Although the Bosler Library technically sits across the street from the West Side Neighbors borders, I wanted to highlight this story because I think it is simply grand that the library will be getting a huge upgrade in a few years. I think any improvements to the general area makes the west side a more attractive place to live.
From the Sentinel:
With a stack of three books under her arm, Tiffany Smith was just getting acquainted with Bosler Memorial Library.
“I read a lot,” she said after selecting a few books, explaining why she sought out the library after recently moving to the area from North Carolina.
If fundraising goes according to plan, the Bosler where she checked out books Thursday may have a completely different look in a few years.
Library officials announced that a capital campaign will be launched next year to build a two-story addition and to renovate the existing library.

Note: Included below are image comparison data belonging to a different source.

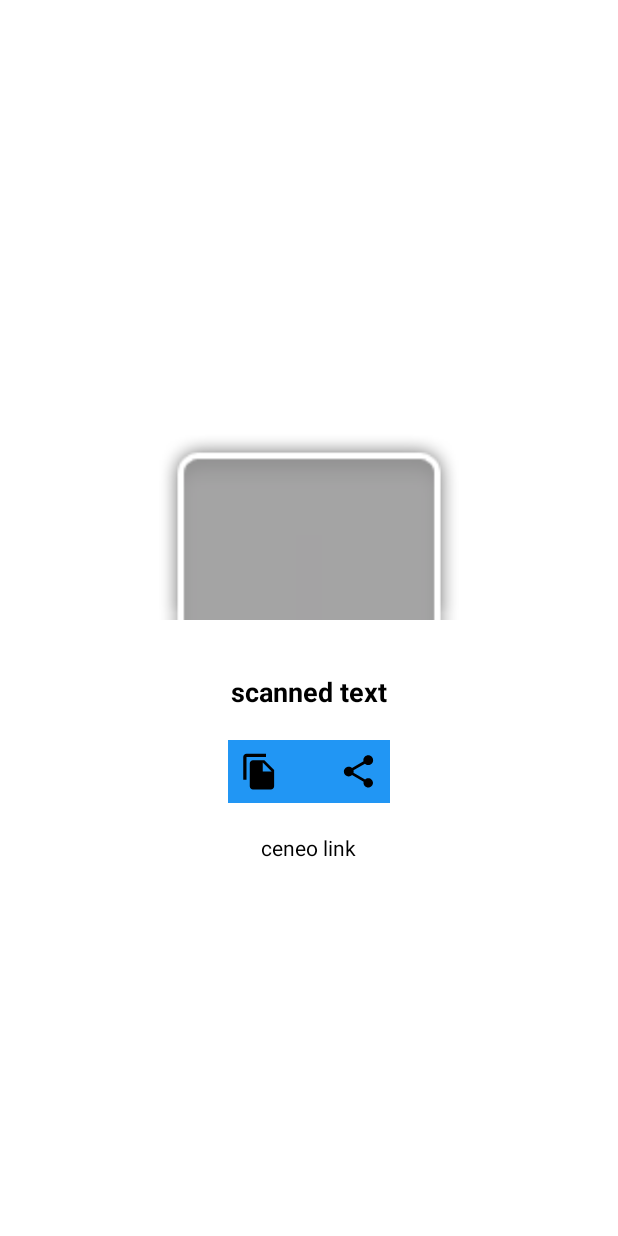
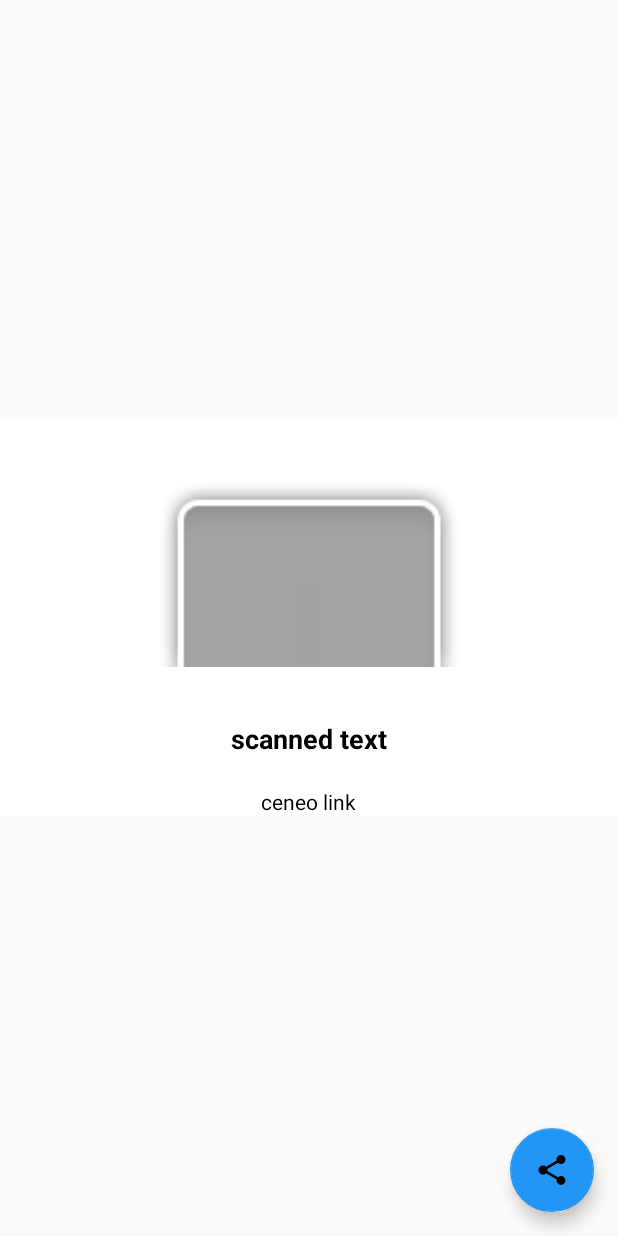
Before and after one commit to Praeterii/Scanner, an Android app: the layout activity_result.xml on its own in the app's theme, with its tools: preview values and no code run, on a phone screen of 412 x 824 dp. Run offline under Robolectric (Android 15) with nearby library versions, the phone set to English and light mode, and no system bars.

Commit message:
Remove copy button and move share to fab

```diff
--- a/app/build.gradle
+++ b/app/build.gradle
@@ -34,9 +34,10 @@ android {
 dependencies {
     implementation fileTree(dir: 'libs', include: ['*.jar'])
     implementation "org.jetbrains.kotlin:kotlin-stdlib-jdk7:$kotlin_version"
-    implementation('com.journeyapps:zxing-android-embedded:4.1.0') { transitive = false }
+    implementation('com.journeyapps:zxing-android-embedded:4.3.0') { transitive = false }
     implementation 'com.google.zxing:core:3.5.0'
     implementation 'androidx.appcompat:appcompat:1.4.2'
+    implementation 'com.google.android.material:material:1.6.1'
     testImplementation 'junit:junit:4.12'
     androidTestImplementation 'androidx.test.ext:junit:1.1.3'
     androidTestImplementation 'androidx.test.espresso:espresso-core:3.4.0'
--- a/app/src/main/java/preaterii/scanner/ResultActivity.kt
+++ b/app/src/main/java/preaterii/scanner/ResultActivity.kt
@@ -1,8 +1,5 @@
 package preaterii.scanner
 
-import android.content.ClipData
-import android.content.ClipboardManager
-import android.content.Context
 import android.content.Intent
 import android.os.Bundle
 import android.text.TextUtils
@@ -30,13 +27,7 @@ class ResultActivity : AppCompatActivity() {
             addBarcodeText(findViewById(R.id.barcodeTV), contents)
             addBarcodeImage(findViewById(R.id.codeIV), contents)
             addCeneoLink(findViewById(R.id.ceneoTV), contents)
-            findViewById<View>(R.id.copyIV).setOnClickListener {
-                val clipboard: ClipboardManager =
-                    getSystemService(Context.CLIPBOARD_SERVICE) as ClipboardManager
-                val clip = ClipData.newPlainText("barcode", contents)
-                clipboard.setPrimaryClip(clip)
-            }
-            findViewById<View>(R.id.shareIV).setOnClickListener {
+            findViewById<View>(R.id.fab).setOnClickListener {
                 val sendIntent: Intent = Intent().apply {
                     action = Intent.ACTION_SEND
                     putExtra(Intent.EXTRA_TEXT, contents)
--- a/app/src/main/res/drawable/ic_file_copy_black.xml
+++ /dev/null
@@ -1,9 +0,0 @@
-<vector xmlns:android="http://schemas.android.com/apk/res/android"
-    android:width="18dp"
-    android:height="18dp"
-    android:viewportWidth="24"
-    android:viewportHeight="24">
-  <path
-      android:pathData="M16,1L4,1c-1.1,0 -2,0.9 -2,2v14h2L4,3h12L16,1zM15,5l6,6v10c0,1.1 -0.9,2 -2,2L7.99,23C6.89,23 6,22.1 6,21l0.01,-14c0,-1.1 0.89,-2 1.99,-2h7zM14,12h5.5L14,6.5L14,12z"
-      android:fillColor="#000000"/>
-</vector>
--- a/app/src/main/res/layout/activity_result.xml
+++ b/app/src/main/res/layout/activity_result.xml
@@ -1,10 +1,15 @@
 <?xml version="1.0" encoding="utf-8"?>
-<LinearLayout xmlns:android="http://schemas.android.com/apk/res/android"
+<FrameLayout xmlns:android="http://schemas.android.com/apk/res/android"
     xmlns:tools="http://schemas.android.com/tools"
     android:layout_width="match_parent"
-    android:layout_height="match_parent"
+    android:layout_height="match_parent">
+
+    <LinearLayout
+        android:layout_width="match_parent"
+        android:layout_height="wrap_content"
+        android:layout_gravity="center"
         android:background="@color/backgroundColor"
-    android:gravity="center"
+        android:gravity="center_horizontal"
         android:orientation="vertical">
 
         <ImageView
@@ -27,30 +32,6 @@
             android:textStyle="bold"
             tools:text="scanned text" />
 
-    <LinearLayout
-        android:layout_width="wrap_content"
-        android:layout_height="wrap_content"
-        android:layout_marginTop="20dp"
-        android:background="@color/colorAccent">
-
-        <ImageView
-            android:id="@+id/copyIV"
-            android:layout_width="42dp"
-            android:layout_height="42dp"
-            android:layout_marginEnd="24dp"
-            android:background="?android:attr/selectableItemBackground"
-            android:padding="8dp"
-            android:src="@drawable/ic_file_copy_black" />
-
-        <ImageView
-            android:id="@+id/shareIV"
-            android:layout_width="42dp"
-            android:layout_height="42dp"
-            android:background="?android:attr/selectableItemBackground"
-            android:padding="8dp"
-            android:src="@drawable/ic_share_black" />
-    </LinearLayout>
-
         <TextView
             android:id="@+id/ceneoTV"
             android:layout_width="wrap_content"
@@ -59,3 +40,13 @@
             android:textColor="@color/textColor"
             tools:text="ceneo link" />
     </LinearLayout>
+
+    <com.google.android.material.floatingactionbutton.FloatingActionButton
+        android:id="@+id/fab"
+        android:layout_width="wrap_content"
+        android:layout_height="wrap_content"
+        android:layout_gravity="end|bottom"
+        android:layout_margin="16dp"
+        android:contentDescription="@string/share"
+        android:src="@drawable/ic_share_black" />
+</FrameLayout>
--- a/app/src/main/res/values/strings.xml
+++ b/app/src/main/res/values/strings.xml
@@ -1,3 +1,4 @@
 <resources>
     <string name="app_name">Scanner</string>
+    <string name="share">Share barcode</string>
 </resources>
--- a/app/src/main/res/values/styles.xml
+++ b/app/src/main/res/values/styles.xml
@@ -7,5 +7,4 @@
         <item name="colorPrimaryDark">@color/colorPrimaryDark</item>
         <item name="colorAccent">@color/colorAccent</item>
     </style>
-
 </resources>
```
Lines whose indentation alone changed are shown as unchanged.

Dubbed “Building a Better Bosler,” the capital campaign will kick off in the spring with the goal of raising funds to cover the $6.5 million project.

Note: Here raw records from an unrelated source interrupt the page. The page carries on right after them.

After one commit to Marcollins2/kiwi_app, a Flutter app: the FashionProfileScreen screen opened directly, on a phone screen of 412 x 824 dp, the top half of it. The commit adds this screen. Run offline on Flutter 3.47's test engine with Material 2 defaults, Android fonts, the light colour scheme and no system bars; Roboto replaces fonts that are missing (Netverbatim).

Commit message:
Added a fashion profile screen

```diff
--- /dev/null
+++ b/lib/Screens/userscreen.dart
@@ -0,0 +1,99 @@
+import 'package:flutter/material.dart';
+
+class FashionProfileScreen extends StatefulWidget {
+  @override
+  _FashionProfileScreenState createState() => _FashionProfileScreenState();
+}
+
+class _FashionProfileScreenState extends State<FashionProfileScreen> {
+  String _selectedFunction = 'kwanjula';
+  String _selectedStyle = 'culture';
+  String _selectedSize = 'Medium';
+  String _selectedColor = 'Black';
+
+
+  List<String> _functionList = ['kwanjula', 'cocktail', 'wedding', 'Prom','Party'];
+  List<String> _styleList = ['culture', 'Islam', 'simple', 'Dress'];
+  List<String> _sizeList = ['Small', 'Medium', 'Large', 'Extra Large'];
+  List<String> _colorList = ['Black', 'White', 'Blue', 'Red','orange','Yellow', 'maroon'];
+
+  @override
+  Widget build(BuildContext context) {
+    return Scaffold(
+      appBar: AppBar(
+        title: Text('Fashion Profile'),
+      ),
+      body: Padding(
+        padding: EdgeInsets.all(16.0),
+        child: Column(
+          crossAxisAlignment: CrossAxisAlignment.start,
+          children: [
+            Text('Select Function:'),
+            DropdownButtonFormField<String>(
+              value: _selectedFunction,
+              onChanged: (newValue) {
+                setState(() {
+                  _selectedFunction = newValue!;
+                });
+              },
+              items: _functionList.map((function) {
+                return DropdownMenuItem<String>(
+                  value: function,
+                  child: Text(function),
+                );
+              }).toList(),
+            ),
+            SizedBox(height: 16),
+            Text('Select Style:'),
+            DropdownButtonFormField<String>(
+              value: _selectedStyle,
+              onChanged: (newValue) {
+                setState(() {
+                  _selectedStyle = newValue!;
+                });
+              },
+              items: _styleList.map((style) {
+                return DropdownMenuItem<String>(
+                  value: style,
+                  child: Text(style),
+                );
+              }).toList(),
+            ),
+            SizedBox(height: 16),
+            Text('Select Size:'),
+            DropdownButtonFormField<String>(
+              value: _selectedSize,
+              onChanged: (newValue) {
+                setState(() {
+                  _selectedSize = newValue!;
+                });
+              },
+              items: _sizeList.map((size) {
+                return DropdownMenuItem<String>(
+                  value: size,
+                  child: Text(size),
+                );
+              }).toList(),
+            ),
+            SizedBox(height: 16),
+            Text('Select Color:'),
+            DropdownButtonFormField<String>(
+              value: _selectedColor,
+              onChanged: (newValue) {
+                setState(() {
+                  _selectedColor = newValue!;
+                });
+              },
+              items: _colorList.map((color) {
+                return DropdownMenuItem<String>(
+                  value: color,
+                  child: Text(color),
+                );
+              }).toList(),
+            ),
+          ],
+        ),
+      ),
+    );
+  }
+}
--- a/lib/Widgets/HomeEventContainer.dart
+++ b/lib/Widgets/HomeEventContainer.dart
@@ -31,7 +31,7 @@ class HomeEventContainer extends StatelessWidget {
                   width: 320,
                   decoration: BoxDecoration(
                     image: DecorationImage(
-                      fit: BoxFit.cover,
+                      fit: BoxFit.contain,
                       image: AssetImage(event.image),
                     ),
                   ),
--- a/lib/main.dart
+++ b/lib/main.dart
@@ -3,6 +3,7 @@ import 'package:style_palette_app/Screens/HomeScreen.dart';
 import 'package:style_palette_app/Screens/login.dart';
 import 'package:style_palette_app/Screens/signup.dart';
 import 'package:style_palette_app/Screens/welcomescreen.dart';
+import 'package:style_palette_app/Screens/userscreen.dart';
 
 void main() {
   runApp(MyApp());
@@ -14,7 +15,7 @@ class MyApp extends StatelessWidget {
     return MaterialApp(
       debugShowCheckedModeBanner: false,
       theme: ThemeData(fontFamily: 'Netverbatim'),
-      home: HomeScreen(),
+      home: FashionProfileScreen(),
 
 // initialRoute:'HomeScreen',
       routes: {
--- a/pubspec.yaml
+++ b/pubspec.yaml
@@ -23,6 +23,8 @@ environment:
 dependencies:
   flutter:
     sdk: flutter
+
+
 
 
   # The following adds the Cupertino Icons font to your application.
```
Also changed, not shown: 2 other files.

Roughly $1.2 million has already been raised, said Jeff Wood, president of the library’s board of trustees, and the library is getting help from the state. The library has received a $2.5 million grant from the state for the project. That leaves roughly $2.8 million to be raised though the capital campaign.

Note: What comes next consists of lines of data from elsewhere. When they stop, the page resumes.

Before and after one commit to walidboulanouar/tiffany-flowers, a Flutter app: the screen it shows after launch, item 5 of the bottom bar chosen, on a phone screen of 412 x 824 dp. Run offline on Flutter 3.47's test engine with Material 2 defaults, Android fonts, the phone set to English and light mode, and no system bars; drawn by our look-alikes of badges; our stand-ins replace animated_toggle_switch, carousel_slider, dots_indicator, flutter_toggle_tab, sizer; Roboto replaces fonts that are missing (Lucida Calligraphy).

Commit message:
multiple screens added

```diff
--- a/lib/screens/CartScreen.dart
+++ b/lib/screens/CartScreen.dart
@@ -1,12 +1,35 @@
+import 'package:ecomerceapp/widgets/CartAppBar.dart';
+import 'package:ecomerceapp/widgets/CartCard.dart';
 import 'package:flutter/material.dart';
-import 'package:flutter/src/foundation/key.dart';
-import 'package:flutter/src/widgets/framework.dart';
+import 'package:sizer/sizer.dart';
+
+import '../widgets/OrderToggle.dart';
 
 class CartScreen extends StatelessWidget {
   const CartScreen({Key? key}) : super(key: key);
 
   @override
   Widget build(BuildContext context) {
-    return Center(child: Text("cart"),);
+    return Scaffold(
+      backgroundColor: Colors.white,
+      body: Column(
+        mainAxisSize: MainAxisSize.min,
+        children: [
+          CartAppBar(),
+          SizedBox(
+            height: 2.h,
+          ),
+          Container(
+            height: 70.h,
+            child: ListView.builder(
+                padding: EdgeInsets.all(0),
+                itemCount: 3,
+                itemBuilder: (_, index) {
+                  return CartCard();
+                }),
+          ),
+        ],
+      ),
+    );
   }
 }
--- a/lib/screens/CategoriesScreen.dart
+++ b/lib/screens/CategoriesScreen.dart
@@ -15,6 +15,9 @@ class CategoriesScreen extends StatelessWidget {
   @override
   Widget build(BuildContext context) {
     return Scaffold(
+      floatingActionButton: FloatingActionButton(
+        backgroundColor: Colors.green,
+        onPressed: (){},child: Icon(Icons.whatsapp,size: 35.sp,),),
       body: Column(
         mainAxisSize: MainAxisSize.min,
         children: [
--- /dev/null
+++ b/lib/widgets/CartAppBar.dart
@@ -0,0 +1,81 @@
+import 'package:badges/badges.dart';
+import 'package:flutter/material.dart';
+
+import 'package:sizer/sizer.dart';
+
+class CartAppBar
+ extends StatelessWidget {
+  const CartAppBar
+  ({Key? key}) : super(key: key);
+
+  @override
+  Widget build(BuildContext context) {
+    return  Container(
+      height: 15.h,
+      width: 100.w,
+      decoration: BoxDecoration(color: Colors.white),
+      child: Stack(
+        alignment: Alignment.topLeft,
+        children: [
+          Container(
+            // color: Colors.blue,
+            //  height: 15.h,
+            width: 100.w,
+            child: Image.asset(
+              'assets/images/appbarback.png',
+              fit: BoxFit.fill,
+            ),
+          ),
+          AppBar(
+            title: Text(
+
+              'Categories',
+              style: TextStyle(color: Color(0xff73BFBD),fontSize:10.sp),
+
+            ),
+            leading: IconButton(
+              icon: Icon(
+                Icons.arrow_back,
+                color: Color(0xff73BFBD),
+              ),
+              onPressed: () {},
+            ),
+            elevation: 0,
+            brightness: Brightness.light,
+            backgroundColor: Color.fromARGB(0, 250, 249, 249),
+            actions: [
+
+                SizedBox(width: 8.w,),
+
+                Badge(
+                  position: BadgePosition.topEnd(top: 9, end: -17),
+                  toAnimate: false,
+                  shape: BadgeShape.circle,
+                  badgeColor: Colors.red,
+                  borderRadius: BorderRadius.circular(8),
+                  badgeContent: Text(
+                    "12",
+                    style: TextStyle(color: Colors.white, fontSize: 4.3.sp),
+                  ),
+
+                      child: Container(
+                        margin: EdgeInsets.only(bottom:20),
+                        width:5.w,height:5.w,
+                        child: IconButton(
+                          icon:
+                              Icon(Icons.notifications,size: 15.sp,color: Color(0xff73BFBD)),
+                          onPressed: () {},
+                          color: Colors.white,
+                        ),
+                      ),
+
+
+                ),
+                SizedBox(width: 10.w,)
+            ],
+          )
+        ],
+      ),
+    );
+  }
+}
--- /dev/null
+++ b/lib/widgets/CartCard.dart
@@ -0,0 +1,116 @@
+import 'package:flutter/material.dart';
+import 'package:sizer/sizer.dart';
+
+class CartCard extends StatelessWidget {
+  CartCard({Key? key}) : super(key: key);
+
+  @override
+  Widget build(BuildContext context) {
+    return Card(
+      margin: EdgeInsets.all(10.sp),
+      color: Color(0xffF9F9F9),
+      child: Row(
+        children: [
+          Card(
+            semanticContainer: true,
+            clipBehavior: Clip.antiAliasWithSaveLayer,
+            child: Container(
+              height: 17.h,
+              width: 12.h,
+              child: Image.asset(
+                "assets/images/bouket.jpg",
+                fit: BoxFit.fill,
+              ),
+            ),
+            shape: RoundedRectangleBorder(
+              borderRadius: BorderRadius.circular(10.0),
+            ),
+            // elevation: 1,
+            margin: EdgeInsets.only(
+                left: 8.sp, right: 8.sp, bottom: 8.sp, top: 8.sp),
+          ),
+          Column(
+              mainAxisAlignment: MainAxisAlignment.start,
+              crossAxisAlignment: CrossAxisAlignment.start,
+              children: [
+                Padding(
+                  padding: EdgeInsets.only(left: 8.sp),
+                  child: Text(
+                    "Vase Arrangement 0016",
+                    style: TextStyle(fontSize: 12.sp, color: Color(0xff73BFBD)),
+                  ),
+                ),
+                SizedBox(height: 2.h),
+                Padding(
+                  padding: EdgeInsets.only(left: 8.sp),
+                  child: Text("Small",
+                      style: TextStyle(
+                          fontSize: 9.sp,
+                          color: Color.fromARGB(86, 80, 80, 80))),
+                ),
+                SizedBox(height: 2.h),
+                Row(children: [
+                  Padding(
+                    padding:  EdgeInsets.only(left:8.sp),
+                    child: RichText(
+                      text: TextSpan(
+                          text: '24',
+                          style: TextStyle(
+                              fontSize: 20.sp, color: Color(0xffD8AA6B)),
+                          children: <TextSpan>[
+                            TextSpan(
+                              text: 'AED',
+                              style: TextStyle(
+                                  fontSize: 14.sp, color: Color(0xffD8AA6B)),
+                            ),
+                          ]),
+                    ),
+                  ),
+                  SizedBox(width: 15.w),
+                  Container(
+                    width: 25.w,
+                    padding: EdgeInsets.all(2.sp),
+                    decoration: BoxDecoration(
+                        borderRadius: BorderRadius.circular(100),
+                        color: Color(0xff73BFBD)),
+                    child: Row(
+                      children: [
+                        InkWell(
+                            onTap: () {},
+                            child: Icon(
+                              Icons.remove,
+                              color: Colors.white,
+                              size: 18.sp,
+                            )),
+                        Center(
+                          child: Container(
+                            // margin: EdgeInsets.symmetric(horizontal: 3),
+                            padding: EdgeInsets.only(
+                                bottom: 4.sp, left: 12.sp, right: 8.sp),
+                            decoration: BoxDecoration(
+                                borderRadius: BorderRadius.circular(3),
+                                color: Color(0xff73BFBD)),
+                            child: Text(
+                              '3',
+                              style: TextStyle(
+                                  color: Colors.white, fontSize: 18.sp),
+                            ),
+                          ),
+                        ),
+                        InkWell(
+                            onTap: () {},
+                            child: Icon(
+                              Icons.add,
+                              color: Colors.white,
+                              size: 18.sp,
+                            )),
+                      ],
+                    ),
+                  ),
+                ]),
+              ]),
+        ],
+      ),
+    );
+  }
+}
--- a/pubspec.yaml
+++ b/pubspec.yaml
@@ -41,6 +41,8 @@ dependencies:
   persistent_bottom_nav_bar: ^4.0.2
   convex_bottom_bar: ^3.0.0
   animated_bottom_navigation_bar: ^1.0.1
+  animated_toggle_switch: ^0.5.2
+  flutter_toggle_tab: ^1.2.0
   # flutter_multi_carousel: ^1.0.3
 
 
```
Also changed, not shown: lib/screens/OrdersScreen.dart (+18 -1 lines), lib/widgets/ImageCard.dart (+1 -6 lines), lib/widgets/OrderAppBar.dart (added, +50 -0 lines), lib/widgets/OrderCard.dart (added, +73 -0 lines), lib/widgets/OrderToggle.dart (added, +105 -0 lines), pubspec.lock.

The state Redevelopment Assistance Capital Program (RACP) grant has to be matched by the library, Wood said. RACP money is meant for regional economic, cultural, civic and historical improvement projects.
Construction, which will double the library’s floor space to 38,000 square feet and renovate the existing building, is slated to be finished by 2013, Wood said.
The library will remain open throughout the work.
“We will work in phases,” he said.
Of the $6.5 million destined for the project, $500,000 will be used on furnishings.
The reasoning behind the project is simple, Wood said. The library has witnessed increased usage and space is limited. On average, 936 people use the library daily and check out 512,523 items per year, he added.
Bosler is the busiest library in the Cumberland County Library System and the county system is the busiest in the state on a per capita basis.
“We have outgrown our current space,” Wood said.
Plans call for the two-story addition to be built to the rear of its 158 W. High St. location.
What is currently a driveway that connects South West Street with the library’s parking lot will be built over, as will part of the parking lot.
In September, borough council sent a letter of agreement to Bosler for the creation of 50 to 100 off-street parking spaces. The new parking lot would be open to anyone, not just library patrons, and a location has not yet been selected.
Construction will include a facade facelift to the 1987 two-story addition, Wood said. The original library was built in 1899 and is still in use.
The facelift will keep the building in tune with nearby buildings style-wise with its soon-to-be brick exterior.
Though the new facade will replicate the style of a 19th century building, a wall of windows on the corner of West and Hanover streets overlooking Dickinson College will add a modern feel.
The Silver Spring Township-based R.S. Mowery & Sons handled the design work.
‘Keep operations here’
As part of project, The Bookery, a shop behind the library that contains donated books that are then sold to benefit Bosler, will be moved to inside the library.
The main entrance to The Bookery will be through the currently rarely used main doors of the 1899 building.
In the two-story addition, the children’s wing will be expanded and a new teen room will be added.
The library last saw construction work in 1993 when the second floor of the 1987 addition was finished.
Though the library is expanding, that doesn’t mean staff sizes will increase significantly, said Director Linda Rice.
Currently, the library employs 37 people, seven of which are full-time. One custodian will be added once construction is completed, she said.
Previously, library officials had considered finding a location outside the borough to build a library. However, Wood said, it would have been difficult to leave Carlisle.